Google has announced the completion of its acquisition of wearable company Fitbit. The announcement was made by Google Senior Vice President, Devices & Services…
It’s no secret that the mobile phone has become a replacement for many extra tools that you use everyday. It replaces your GPS in the car, your calculator at the office and pretty soon, the wallet that you keep in your other pocket. The smartphone has pretty quickly developed into a Swiss Army knife for life and there must be hundreds of things it could potentially replace. But I’d have to guess that the very first device it replaced for me was the alarm clock, and I’d go even further to assume that nobody uses those awful 90s-esque clock radios anymore.
We started with the entry-level phones, that allowed you to set an annoying (yet effective) alarm tone that would go off at the desired time, simple and effective. Later, when the scourge of polyphonic ringtones crashed onto the scene like a giant wave of MIDI guitar solos and cheap instrumentals, we were allowed to set our favourite songs as tones that would wake us up, and thereafter be ruined for all time after a week or two of it wrenching you from slumber. When smartphones rolled out and Apple brought out the iPhone, they built the alarm app into the depressingly simple clock app that still comes standard with iOS.
While “Clock” is a winner when it comes to functionality — there are still a number of features (as well as any form of design) missing from it that just leaves me wanting more. Recently, after chatting to a friend of mine about my quest to find replacement apps for each of Apple’s home-baked standard apps, I was told to check out a new alarm clock app called Rise, as I’d not yet banished that awful looking icon to the “Apple Crap” folder on my second page.
To start off with, an alarm clock is always going to be an alarm clock, plain and simple. You need it to wake you up on time every morning so that you don’t get to work late, lose your job and end up pawning your smartphone for food and shelter at a converted warehouse. If it allows you to use sounds and songs other than the standard tones, even better. So how do you improve on such a simple app that requires minimal effort, yet plays such an important role in your daily life?
Much like what Clear did for to-do lists, Rise does for the alarm clock. It takes the simple task that it is responsible for, nails it and focuses on making the use of it entertaining. The developers haven’t thrown in useless features like what time it is elsewhere in the world or what the weather is like right now (dude, just look out the window). Instead, they’ve crafted an incredibly beautiful app with one of the most original and innovative user interfaces that I have ever seen.
The app launches quickly before presenting you with a time specific coloured background that changes according to what time you set your alarm for. This might come across as cheesy but it really has to be seen to understand how beautiful and clever it is. To set the alarm, simply slide your finger up or down the screen and watch how the time (and background colors) change according to where you are on the screen. To fine tune your wake up time slightly, without dragging your finger again, just tap above or below the time to adjust with five-minute increments. Once you’re happy with the time, swipe right or left and watch how the ‘on’ text lights up to a warm and comfortable yellow glow.

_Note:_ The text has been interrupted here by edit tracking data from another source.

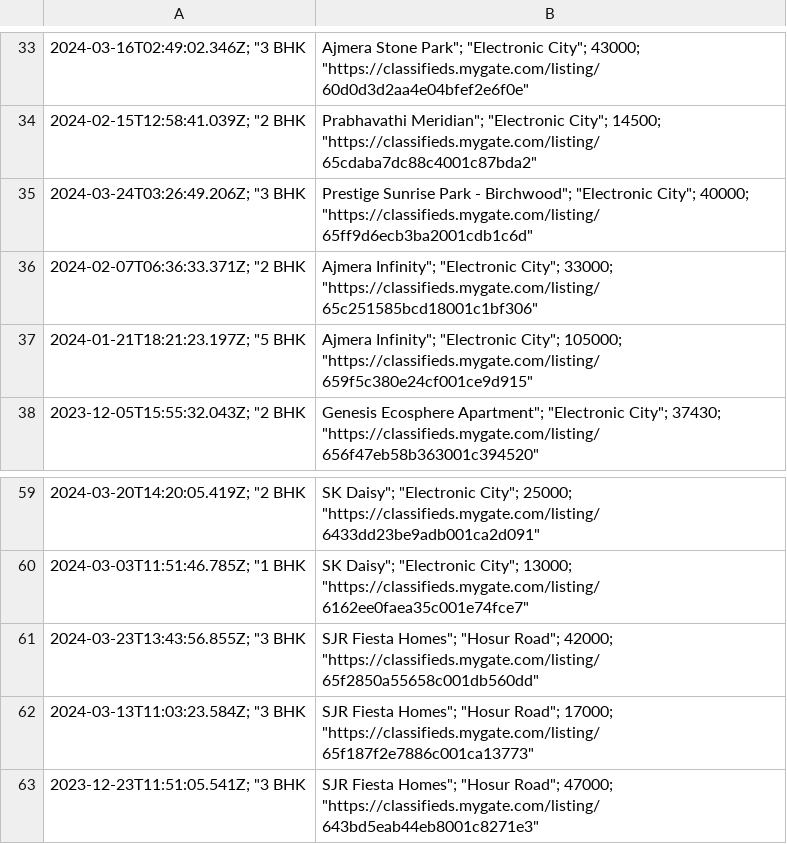
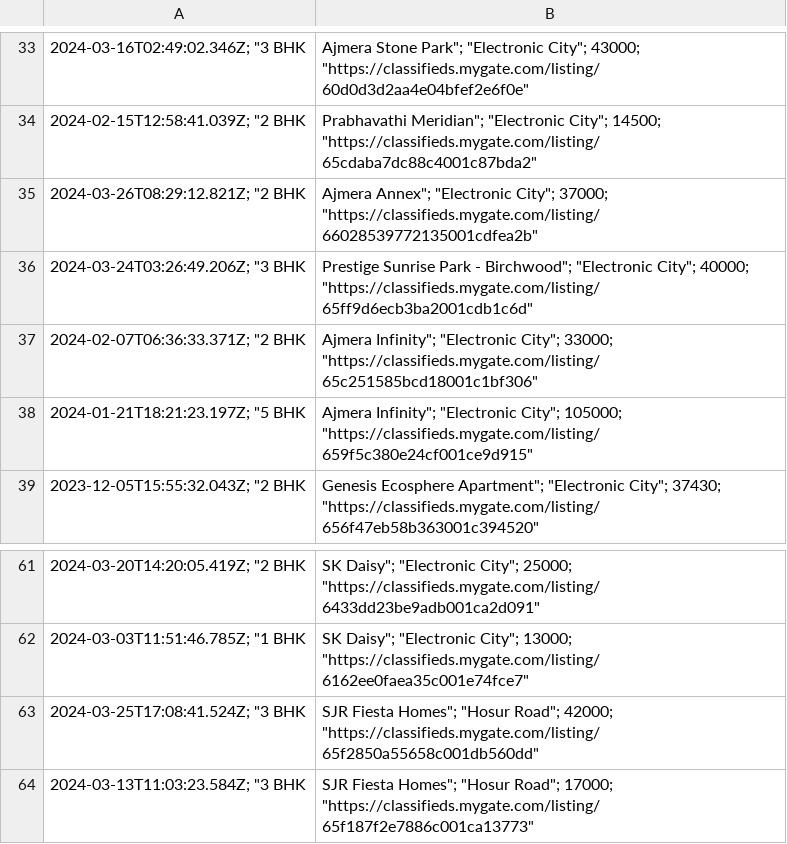
Before and after one commit to KShivendu/blr-societies, a CSV file: data/mygate.csv, drawn as a sheet; only a part is shown, gaps mark what is left out; the shorter side is filled out with more unchanged rows; addresses are those after the commit; the diff covers the shown part only; the diff names each change by its address in the sheet, - before the commit and + after, or states it on an @@ line.

```diff
--- a/data/mygate.csv
+++ b/data/mygate.csv
+row 35: 2024-03-26T08:29:12.821Z; "2 BHK | Ajmera Annex"; "Electronic City"; 37000; "https://classifieds.mygate.com/listing/66028539772135001cdfea2b"
-A63: 2024-03-23T13:43:56.855Z; "3 BHK
+A63: 2024-03-25T17:08:41.524Z; "3 BHK
```
Also changed, not shown: 4 added rows, 5 removed rows and 2 edited cells elsewhere in this file.
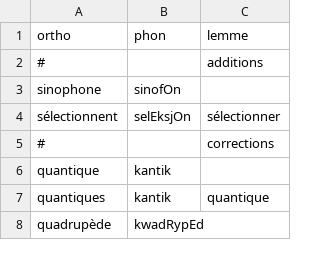
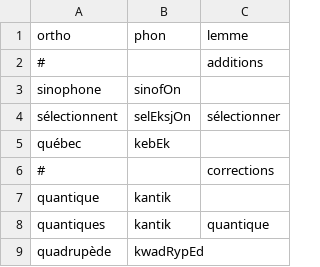
Before and after one commit to v-gb/ortografe, a CSV file: data/homemade/lexique-extra.csv, drawn as a sheet; only a part is shown.

Commit message:
extend lexique

```diff
--- a/data/homemade/lexique-extra.csv
+++ b/data/homemade/lexique-extra.csv
@@ -4,2 +4,3 @@ sinophone,sinofOn,
 sélectionnent,selEksjOn,sélectionner
+québec,kebEk,
 #,,corrections
```
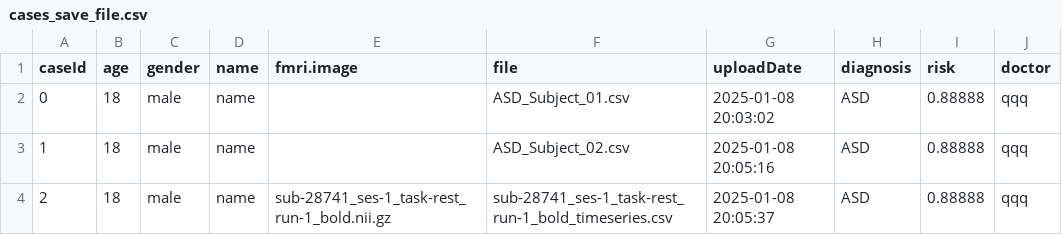
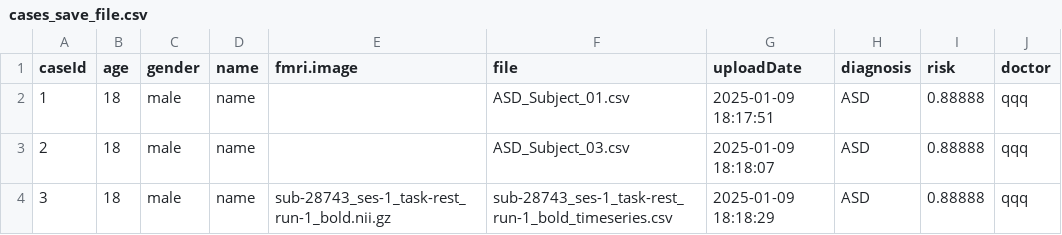
Before and after one commit to kaigegao/asd-website, a CSV file: cases_save_file.csv, drawn as a sheet.

```diff
--- a/cases_save_file.csv
+++ b/cases_save_file.csv
@@ -1,4 +1,4 @@
 caseId,age,gender,name,fmri.image,file,uploadDate,diagnosis,risk,doctor
-0,18,male,name,,ASD_Subject_01.csv,2025-01-08 20:03:02,ASD,0.88888,qqq
-1,18,male,name,,ASD_Subject_02.csv,2025-01-08 20:05:16,ASD,0.88888,qqq
-2,18,male,name,sub-28741_ses-1_task-rest_run-1_bold.nii.gz,sub-28741_ses-1_task-rest_run-1_bold_timeseries.csv,2025-01-08 20:05:37,ASD,0.88888,qqq
+1,18,male,name,,ASD_Subject_01.csv,2025-01-09 18:17:51,ASD,0.88888,qqq
+2,18,male,name,,ASD_Subject_03.csv,2025-01-09 18:18:07,ASD,0.88888,qqq
+3,18,male,name,sub-28743_ses-1_task-rest_run-1_bold.nii.gz,sub-28743_ses-1_task-rest_run-1_bold_timeseries.csv,2025-01-09 18:18:29,ASD,0.88888,qqq
```
Also changed, not shown: 2 other files.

The selection of tones that come with the app are properly recorded and feature alarms for all tastes, from abrupt to gentle, and you can also load up a song from iTunes if you prefer. The app also allows you to build a sleep playlist that you can listen to while you nod off, a nice little feature that adds depth to the app. My favorite feature of the app though, has to be the shake to snooze function that came with the recent update, great for those weekend mornings when you know you deserve a little extra shut-eye.
The only feature I found lacking with Rise was the ability to set multiple alarms, or to set alarm repeats by day i.e. “wake me up at six Monday through Friday, but let me lie in until seven over the weekends,” but I suppose this would detract from the minimalist design sensibilities of what the developers were going for with it. Other than that, Rise is an amazingly simple, yet drop dead gorgeous piece of work that I will happily wake up next to every morning.
Name: Rise Alarm Clock
Developer: Kellan Styler
Size: 15.2 MB